Jacobs has consistently said its people did nothing wrong.
The four men named in the indictment were Tommy Lucas with the TVA, former Jacobs Engineering safety officials Sean Healey and Thomas Bock, and Harry Pullum with the Shaw Group.
The grand jury returned with a "spilt result" after listening to a full day of presentations from the office of District Attorney General Russell Johnson, the TBI and investigative reporter Jamie Satterfield.
Two of the 12 grand jurors voted in favor of filing criminal charges, but the foreman said they felt the evidence gathered would be better suited for federal authorities to investigate and prosecute.
"We were unable to come to a unanimous decision on any state criminal charge although we found much of the evidence about TVA & Jacobs’ handling of the cleanup, relative to worker safety, very concerning," the grand jury's foreman wrote.
Johnson said the federal Office of Inspector General would be better equipped to handle the investigation because the cleanup fell under federal jurisdiction.
“Based upon the written statement released by the Roane County Grand Jury, it would appear to me that they were reluctant to hold four site supervisors criminally responsible for something that the grand jurors evidently perceived to possibly be ‘sins’ of the employers given that they stated concerns ‘about TVA & Jacobs – handling of the cleanup, relative to worker safety,'” he said.
A different Roane County grand jury previously endorsed the chief prosecutor's push for the TBI to investigate how workers were treated during the massive cleanup of the 2008 Kingston coal ash disaster.
In a handwritten addendum to the grand jury report, the panel said it heard more than five hours of testimony from three witnesses about the cleanup.
In December 2008, a holding cell at the TVA Kingston steam plant containing liquid coal ash collapsed, spreading slurry across hundreds of surrounding acres.
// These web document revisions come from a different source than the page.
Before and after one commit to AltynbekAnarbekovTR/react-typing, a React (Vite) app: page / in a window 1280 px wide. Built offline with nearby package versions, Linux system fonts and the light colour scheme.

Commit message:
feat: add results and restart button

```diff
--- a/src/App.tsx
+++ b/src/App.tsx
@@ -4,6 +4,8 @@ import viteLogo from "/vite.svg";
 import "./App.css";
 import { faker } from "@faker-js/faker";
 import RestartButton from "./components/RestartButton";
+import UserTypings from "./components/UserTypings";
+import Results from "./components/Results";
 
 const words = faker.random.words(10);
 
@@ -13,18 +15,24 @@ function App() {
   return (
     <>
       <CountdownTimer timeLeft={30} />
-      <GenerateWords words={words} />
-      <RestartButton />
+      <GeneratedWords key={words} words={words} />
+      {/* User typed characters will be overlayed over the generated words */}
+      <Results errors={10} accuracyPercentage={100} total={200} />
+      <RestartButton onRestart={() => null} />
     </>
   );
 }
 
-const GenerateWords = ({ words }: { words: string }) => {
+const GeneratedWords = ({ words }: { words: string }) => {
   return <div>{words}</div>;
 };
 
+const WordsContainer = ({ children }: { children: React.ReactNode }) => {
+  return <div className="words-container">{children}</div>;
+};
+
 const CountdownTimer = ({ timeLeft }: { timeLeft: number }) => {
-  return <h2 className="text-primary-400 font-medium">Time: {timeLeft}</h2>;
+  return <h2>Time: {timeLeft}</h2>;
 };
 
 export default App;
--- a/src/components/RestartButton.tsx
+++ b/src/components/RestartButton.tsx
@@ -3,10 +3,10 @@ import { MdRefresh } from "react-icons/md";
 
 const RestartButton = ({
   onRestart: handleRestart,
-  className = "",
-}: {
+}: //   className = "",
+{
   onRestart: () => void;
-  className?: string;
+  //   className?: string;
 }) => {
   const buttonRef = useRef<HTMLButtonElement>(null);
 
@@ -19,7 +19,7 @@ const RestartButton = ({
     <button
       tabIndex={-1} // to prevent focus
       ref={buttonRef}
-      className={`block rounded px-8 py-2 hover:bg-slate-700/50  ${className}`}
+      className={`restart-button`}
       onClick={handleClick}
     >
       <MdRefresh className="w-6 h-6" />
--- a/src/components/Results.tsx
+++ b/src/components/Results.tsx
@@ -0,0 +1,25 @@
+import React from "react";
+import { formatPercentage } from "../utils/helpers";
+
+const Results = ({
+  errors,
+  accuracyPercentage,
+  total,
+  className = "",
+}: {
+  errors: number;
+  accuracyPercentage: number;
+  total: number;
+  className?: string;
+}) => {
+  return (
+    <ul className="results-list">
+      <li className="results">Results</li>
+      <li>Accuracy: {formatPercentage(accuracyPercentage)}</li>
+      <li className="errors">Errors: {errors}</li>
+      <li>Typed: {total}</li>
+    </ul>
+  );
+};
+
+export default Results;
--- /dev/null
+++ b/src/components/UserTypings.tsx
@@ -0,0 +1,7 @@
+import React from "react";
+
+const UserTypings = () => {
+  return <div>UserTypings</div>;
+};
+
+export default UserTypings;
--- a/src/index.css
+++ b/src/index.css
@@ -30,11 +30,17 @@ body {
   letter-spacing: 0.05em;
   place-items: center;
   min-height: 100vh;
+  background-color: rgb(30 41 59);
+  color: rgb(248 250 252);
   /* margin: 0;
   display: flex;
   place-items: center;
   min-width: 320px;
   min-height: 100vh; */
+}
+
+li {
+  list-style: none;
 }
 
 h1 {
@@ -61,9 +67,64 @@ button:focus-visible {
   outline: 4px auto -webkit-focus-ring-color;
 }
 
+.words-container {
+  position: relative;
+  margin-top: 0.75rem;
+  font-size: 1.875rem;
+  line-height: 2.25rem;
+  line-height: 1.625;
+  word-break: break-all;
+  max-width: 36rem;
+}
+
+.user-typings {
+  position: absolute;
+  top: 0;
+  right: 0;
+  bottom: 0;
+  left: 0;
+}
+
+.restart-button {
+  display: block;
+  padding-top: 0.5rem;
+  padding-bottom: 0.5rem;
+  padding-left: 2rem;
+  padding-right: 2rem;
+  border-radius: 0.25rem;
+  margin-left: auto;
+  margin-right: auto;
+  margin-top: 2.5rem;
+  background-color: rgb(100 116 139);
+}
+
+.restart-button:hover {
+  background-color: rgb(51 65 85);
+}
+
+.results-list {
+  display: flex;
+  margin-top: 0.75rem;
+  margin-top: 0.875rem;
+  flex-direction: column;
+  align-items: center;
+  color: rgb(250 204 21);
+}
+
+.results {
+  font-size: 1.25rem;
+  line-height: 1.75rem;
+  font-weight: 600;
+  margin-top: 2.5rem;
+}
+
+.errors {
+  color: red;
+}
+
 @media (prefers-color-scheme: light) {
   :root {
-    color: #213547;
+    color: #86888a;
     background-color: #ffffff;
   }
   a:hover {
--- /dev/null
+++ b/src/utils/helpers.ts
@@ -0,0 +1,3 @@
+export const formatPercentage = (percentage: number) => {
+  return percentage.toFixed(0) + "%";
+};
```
The ash was the byproduct of burning coal to create energy.
TVA tapped Jacobs Engineering to hire workers to clean up the huge spill, which cost TVA more than $1 billion.
Workers allege they became sickened and some died as a result of exposure to the ash. Jacobs Engineering is fighting an ongoing lawsuit in U.S. District Court in Knoxville.
The workers or their families also allege Jacobs Engineering downplayed dangers of coal ash exposure and prevented them from taking steps to protect themselves. Jacobs has denied the allegations.
The handwritten grand jury report stated: "The grand jury concurred with the district attorney general's recommendation for him to predicate a TBI investigation into certain issues pertaining to clean-up worker safety e.g. alteration of air monitor results, other environmental tests and readings regarding the coal ash, failure to inform, protect and provide safety measures for cleanup workers, as well as to further pursue inquiry with (the state Department of Environment and Conservation), TVA and any possible state claims under the Clear Water Act."
TVA spokesman Scott Brooks issued a statement at the time in response to word of the grand jury's recommendation:
“We cannot overstate how important the safety and well-being of our teammates is to us. Safety is our highest priority and we take every precaution to keep our teammates – both our employees and contractors -- safe during operations at all TVA facilities.
“We work closely with independent regulators to ensure that we are meeting and even exceeding safety requirements, and to ensure the safe and responsible management of coal ash.
“We remain committed to safely serving the people of the Tennessee Valley."